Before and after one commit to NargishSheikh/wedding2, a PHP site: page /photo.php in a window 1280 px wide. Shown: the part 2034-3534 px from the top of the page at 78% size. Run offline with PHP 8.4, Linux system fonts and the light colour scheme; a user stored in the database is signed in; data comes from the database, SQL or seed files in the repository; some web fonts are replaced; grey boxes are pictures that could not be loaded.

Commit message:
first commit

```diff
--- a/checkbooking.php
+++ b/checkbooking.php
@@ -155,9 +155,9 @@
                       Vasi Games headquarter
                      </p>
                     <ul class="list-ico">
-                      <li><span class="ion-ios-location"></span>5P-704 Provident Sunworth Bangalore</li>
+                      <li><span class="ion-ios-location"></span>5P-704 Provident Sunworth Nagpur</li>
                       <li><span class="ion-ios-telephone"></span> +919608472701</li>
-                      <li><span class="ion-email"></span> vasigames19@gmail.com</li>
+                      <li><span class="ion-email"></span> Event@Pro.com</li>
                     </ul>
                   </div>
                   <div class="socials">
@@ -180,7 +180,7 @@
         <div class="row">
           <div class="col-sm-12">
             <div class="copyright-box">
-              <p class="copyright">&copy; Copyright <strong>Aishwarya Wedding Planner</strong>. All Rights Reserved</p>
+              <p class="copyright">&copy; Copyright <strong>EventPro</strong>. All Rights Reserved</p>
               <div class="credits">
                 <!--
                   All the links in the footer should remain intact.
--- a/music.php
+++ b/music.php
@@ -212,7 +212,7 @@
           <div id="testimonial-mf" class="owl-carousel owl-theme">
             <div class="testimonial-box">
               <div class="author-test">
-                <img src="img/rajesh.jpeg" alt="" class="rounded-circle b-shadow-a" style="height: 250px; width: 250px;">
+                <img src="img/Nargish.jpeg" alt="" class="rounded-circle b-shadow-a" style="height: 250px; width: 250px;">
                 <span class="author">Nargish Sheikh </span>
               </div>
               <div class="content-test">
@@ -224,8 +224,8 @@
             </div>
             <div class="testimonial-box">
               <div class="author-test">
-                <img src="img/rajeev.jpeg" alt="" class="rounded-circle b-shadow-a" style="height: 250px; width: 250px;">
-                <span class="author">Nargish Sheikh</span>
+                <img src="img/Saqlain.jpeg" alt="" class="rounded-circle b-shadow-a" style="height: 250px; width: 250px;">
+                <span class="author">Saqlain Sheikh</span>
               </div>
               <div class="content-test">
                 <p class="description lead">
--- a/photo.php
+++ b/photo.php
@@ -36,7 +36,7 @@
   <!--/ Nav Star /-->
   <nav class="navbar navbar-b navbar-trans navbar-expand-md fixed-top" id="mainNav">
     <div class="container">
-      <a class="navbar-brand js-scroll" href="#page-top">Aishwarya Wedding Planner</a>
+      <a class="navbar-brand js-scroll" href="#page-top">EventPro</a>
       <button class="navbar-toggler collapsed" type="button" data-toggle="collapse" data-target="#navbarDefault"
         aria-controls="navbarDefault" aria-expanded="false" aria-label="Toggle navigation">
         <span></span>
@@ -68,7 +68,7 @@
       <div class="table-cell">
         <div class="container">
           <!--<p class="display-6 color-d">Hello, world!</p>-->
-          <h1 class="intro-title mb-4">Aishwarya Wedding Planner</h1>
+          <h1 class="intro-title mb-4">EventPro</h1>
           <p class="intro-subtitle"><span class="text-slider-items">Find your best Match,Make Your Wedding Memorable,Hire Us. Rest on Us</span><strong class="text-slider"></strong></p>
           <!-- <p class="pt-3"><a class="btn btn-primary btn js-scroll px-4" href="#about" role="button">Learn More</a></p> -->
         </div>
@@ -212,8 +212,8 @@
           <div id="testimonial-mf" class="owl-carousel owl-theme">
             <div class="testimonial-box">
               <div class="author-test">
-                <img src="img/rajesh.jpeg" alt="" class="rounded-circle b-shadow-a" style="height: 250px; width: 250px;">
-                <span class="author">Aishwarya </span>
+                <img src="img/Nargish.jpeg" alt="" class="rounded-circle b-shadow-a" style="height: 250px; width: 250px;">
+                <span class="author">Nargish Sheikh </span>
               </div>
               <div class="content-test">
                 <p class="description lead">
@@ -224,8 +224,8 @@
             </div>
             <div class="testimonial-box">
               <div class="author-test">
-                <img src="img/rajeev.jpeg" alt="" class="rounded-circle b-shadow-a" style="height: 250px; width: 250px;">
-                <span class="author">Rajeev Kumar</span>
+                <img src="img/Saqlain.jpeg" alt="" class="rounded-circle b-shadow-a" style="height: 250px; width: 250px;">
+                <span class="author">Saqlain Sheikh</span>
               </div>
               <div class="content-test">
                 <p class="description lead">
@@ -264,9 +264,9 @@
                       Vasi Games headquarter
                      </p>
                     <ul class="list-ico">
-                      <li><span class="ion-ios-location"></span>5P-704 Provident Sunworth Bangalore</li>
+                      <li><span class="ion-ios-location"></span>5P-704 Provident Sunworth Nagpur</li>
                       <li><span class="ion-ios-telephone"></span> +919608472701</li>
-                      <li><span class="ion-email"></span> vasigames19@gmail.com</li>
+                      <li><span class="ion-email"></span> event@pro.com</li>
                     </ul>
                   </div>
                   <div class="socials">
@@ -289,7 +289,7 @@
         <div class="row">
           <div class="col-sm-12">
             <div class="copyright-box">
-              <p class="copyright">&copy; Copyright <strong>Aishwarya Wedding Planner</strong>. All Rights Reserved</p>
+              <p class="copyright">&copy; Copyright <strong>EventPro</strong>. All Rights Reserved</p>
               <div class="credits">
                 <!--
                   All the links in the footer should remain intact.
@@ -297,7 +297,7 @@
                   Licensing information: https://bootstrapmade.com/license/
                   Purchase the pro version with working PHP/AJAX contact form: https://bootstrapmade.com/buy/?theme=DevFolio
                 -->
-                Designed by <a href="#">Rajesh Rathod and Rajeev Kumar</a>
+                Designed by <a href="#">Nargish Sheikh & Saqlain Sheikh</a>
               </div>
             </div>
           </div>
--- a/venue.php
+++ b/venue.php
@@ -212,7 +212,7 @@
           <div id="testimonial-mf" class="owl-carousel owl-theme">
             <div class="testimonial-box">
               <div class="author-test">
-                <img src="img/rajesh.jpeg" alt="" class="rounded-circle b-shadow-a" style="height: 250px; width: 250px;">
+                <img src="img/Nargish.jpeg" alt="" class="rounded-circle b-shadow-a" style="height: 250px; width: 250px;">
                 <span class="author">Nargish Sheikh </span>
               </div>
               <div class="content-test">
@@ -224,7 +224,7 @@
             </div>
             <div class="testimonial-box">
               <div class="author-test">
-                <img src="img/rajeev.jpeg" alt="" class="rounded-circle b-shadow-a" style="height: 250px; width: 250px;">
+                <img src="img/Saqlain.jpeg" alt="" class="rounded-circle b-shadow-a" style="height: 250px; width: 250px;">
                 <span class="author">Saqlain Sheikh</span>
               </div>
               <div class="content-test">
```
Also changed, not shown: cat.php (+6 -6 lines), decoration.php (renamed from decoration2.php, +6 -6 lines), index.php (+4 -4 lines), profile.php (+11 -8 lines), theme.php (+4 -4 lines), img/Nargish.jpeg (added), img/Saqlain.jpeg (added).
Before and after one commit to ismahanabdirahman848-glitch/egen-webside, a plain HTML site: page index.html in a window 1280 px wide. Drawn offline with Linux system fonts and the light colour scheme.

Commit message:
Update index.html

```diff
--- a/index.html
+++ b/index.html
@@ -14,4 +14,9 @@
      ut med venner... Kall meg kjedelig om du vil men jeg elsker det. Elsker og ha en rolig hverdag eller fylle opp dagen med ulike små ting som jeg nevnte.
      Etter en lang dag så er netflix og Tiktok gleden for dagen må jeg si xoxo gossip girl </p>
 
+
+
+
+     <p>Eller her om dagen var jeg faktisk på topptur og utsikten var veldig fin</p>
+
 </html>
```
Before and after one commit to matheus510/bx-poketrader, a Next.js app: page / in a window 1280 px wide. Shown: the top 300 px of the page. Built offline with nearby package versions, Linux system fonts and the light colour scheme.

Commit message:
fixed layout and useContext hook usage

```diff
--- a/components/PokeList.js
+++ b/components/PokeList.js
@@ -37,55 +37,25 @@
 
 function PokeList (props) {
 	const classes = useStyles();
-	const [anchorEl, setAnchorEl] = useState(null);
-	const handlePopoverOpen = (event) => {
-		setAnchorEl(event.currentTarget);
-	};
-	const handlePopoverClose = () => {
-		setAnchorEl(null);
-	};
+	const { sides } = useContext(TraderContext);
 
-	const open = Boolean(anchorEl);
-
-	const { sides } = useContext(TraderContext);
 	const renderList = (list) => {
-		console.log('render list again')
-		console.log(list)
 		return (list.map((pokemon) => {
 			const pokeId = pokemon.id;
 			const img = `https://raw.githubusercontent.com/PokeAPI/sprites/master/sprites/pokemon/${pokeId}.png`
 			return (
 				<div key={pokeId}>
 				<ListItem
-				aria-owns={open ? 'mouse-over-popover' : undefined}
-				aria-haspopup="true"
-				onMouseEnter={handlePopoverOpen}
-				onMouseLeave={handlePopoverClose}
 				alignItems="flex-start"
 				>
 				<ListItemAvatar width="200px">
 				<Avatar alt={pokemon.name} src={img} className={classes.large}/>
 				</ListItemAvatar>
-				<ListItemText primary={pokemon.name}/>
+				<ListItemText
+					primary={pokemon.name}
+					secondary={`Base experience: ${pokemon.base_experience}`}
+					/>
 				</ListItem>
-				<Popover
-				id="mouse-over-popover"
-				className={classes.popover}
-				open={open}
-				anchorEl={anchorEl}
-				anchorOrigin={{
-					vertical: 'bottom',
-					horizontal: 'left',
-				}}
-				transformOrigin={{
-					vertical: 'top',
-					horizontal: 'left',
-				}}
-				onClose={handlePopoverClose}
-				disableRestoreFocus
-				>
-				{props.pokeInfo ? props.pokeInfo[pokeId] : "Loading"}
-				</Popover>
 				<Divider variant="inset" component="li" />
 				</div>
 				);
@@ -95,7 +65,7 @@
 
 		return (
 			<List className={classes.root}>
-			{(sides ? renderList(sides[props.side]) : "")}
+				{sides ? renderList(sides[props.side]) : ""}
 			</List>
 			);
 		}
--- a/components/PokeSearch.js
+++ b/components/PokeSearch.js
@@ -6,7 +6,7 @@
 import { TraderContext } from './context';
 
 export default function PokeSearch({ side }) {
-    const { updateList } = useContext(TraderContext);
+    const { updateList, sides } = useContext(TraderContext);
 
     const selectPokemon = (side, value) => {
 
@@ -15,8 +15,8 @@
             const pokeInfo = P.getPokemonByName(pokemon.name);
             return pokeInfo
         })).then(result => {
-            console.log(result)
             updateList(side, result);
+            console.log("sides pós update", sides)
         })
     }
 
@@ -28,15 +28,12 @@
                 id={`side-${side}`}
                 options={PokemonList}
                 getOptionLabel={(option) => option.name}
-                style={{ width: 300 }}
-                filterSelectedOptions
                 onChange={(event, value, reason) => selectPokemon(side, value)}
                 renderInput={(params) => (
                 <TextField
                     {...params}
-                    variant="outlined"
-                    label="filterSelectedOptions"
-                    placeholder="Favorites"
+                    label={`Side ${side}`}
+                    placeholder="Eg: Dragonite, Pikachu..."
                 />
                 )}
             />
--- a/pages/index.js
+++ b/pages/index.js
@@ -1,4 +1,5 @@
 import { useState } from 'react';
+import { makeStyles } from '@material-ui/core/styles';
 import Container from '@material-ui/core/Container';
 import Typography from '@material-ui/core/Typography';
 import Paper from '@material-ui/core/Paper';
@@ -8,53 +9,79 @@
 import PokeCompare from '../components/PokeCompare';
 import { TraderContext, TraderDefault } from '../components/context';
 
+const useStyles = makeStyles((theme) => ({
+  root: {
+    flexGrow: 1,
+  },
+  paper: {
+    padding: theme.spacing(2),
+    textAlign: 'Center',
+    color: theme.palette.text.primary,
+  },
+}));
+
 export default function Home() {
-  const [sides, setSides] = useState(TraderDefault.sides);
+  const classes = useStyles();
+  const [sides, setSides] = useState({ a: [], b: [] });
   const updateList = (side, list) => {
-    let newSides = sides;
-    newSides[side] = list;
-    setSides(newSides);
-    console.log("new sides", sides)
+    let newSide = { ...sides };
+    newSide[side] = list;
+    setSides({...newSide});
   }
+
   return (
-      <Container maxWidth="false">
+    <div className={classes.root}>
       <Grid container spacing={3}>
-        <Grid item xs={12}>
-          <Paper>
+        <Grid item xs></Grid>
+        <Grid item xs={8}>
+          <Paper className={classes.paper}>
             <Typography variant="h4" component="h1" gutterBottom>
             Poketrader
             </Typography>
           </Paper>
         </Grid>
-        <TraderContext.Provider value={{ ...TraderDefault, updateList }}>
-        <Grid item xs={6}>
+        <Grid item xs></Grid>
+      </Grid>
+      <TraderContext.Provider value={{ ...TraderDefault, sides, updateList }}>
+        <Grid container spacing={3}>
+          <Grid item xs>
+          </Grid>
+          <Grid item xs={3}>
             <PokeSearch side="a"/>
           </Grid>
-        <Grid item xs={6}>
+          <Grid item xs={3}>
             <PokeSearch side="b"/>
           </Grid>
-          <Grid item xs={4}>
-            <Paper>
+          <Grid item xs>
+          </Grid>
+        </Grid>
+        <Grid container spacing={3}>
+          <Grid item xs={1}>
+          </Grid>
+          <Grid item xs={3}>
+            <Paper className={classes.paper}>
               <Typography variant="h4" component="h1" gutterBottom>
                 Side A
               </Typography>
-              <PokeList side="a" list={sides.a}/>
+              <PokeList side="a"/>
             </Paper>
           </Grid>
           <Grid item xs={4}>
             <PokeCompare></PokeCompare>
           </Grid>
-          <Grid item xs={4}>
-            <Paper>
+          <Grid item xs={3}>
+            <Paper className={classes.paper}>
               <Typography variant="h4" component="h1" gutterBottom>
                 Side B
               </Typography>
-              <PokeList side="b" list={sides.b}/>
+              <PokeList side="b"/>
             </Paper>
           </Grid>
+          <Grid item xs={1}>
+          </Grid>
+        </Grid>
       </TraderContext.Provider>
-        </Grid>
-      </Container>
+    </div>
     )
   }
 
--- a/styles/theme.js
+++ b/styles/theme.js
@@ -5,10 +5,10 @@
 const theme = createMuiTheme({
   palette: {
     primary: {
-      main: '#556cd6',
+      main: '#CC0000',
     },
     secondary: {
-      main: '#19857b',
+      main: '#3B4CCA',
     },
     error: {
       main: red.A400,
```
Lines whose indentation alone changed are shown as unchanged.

__DIRECTIONS FOR THIS TASK__. Among the lines of the data, which ones contain the word "PokeList"? Show them.

__TASK ANSWER__.
--- a/components/PokeList.js
+++ b/components/PokeList.js
 function PokeList (props) {
-              <PokeList side="a" list={sides.a}/>
+              <PokeList side="a"/>
-              <PokeList side="b" list={sides.b}/>
+              <PokeList side="b"/>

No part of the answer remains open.